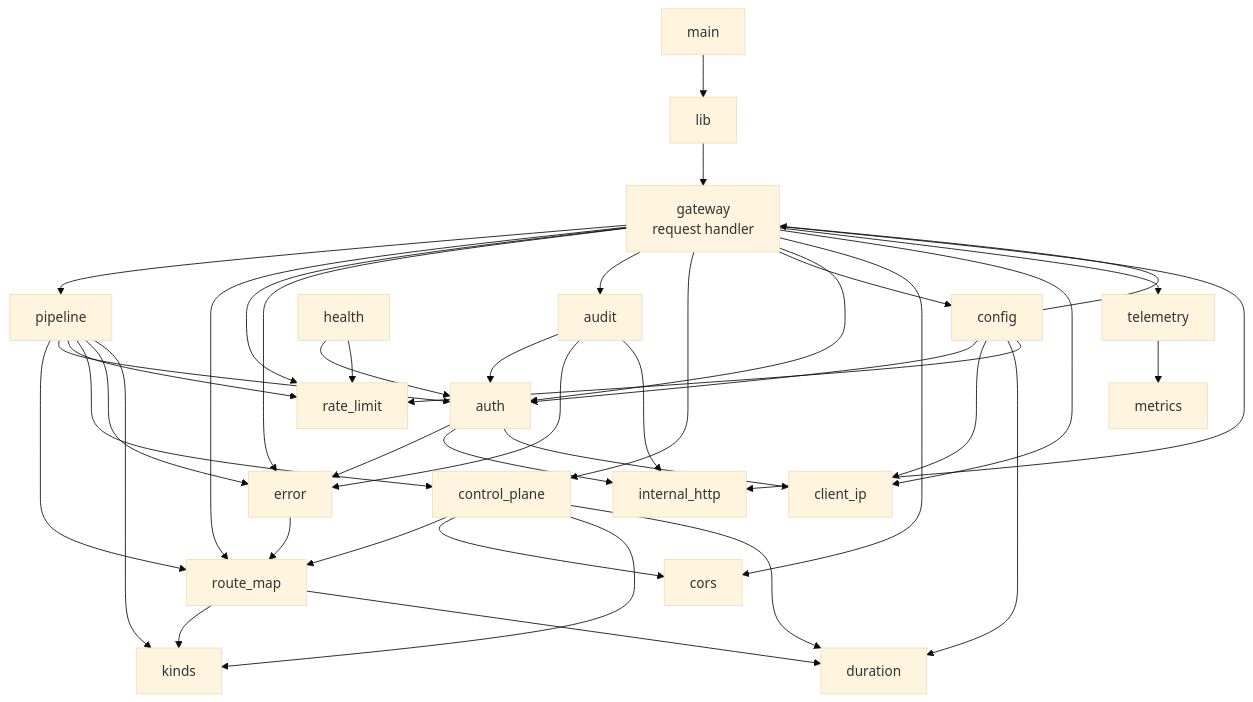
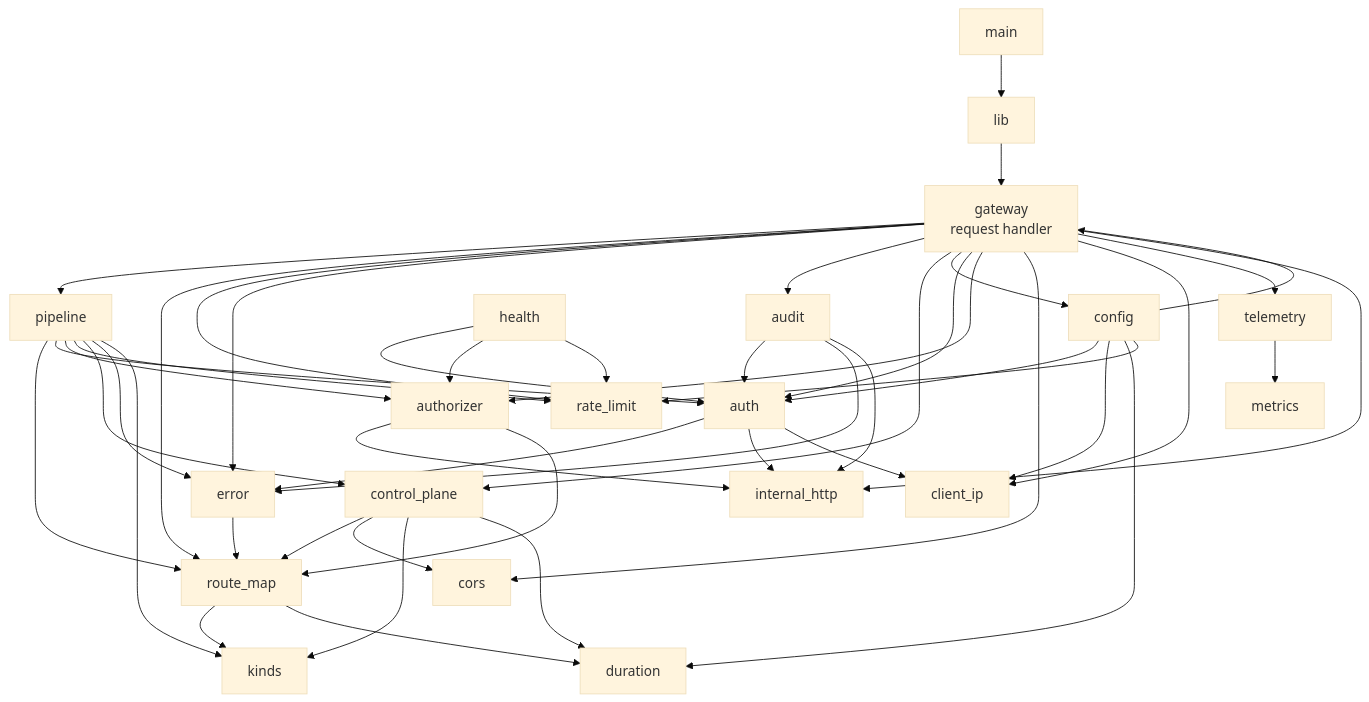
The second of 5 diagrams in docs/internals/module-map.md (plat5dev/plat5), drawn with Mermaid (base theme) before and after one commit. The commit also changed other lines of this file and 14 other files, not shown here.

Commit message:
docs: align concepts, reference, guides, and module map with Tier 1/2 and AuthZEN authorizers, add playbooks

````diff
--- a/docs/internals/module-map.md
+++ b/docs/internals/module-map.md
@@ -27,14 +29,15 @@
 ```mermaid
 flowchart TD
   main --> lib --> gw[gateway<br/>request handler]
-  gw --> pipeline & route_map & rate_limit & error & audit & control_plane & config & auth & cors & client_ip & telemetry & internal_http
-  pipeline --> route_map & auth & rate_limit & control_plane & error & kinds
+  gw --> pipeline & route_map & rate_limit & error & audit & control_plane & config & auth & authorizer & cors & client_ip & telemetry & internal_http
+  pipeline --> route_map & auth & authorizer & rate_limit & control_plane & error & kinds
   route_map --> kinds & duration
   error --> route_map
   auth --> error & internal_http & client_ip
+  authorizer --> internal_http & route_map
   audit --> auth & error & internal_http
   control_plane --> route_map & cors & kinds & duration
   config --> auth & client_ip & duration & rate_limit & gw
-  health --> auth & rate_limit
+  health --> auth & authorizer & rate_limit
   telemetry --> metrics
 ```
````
________________
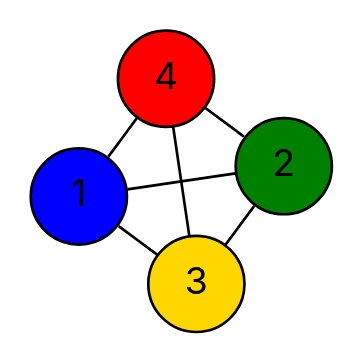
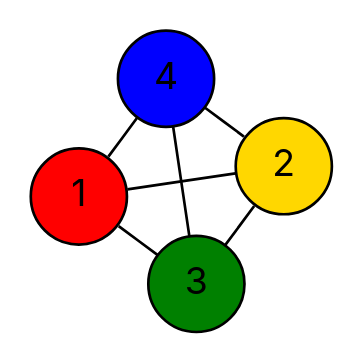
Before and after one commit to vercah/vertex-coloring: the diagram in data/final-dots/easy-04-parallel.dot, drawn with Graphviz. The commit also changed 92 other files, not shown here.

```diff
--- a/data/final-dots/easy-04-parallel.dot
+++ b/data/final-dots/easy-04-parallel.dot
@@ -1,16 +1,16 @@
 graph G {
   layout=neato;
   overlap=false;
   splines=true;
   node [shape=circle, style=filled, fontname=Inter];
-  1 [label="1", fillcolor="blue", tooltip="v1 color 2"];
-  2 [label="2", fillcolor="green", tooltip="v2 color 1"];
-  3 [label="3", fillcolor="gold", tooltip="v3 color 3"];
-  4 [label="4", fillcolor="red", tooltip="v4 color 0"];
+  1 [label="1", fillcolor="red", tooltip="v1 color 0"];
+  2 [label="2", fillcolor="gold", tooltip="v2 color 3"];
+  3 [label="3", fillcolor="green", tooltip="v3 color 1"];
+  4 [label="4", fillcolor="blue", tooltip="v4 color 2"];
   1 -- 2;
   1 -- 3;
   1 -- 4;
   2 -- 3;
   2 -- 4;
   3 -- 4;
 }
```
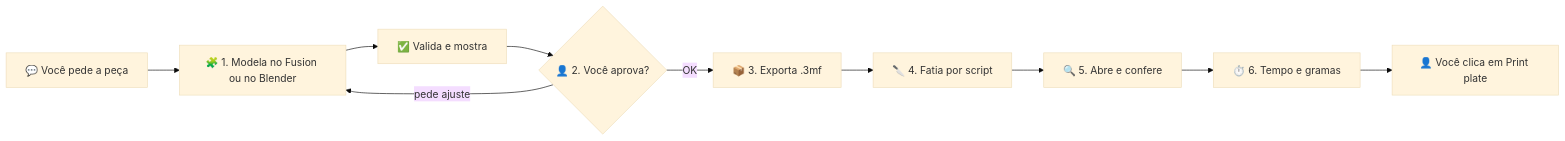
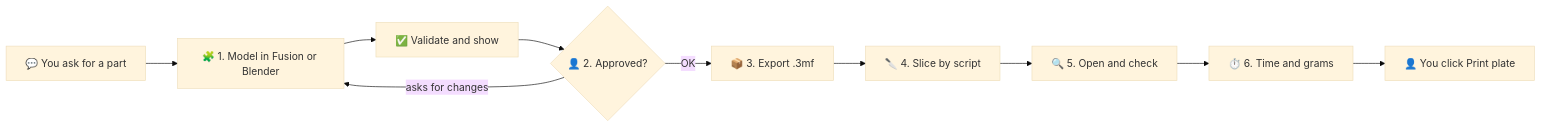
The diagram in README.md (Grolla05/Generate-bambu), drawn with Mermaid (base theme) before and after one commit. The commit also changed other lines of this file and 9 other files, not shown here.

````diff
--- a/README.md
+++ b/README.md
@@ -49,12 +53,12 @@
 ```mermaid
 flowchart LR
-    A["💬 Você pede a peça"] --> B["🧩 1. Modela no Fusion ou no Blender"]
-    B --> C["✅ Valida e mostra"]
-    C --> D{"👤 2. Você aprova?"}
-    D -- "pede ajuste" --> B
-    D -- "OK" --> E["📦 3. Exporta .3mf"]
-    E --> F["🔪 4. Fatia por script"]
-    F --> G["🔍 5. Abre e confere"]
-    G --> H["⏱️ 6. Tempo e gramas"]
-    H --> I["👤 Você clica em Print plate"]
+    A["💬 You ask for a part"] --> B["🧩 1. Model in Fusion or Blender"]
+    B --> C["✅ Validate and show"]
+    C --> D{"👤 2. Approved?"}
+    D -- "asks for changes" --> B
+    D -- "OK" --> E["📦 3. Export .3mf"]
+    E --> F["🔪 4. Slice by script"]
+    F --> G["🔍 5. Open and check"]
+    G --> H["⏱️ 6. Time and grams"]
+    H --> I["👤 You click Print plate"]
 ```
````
________________
Starting from the records above, copy each line where the string "module" is found.

## ANSWER SPACE:
The second of 5 diagrams in docs/internals/module-map.md (plat5dev/plat5), drawn with Mermaid (base theme) before and after one commit. The commit also changed other lines of this file and 14 other files, not shown here.
docs: align concepts, reference, guides, and module map with Tier 1/2 and AuthZEN authorizers, add playbooks
--- a/docs/internals/module-map.md
+++ b/docs/internals/module-map.md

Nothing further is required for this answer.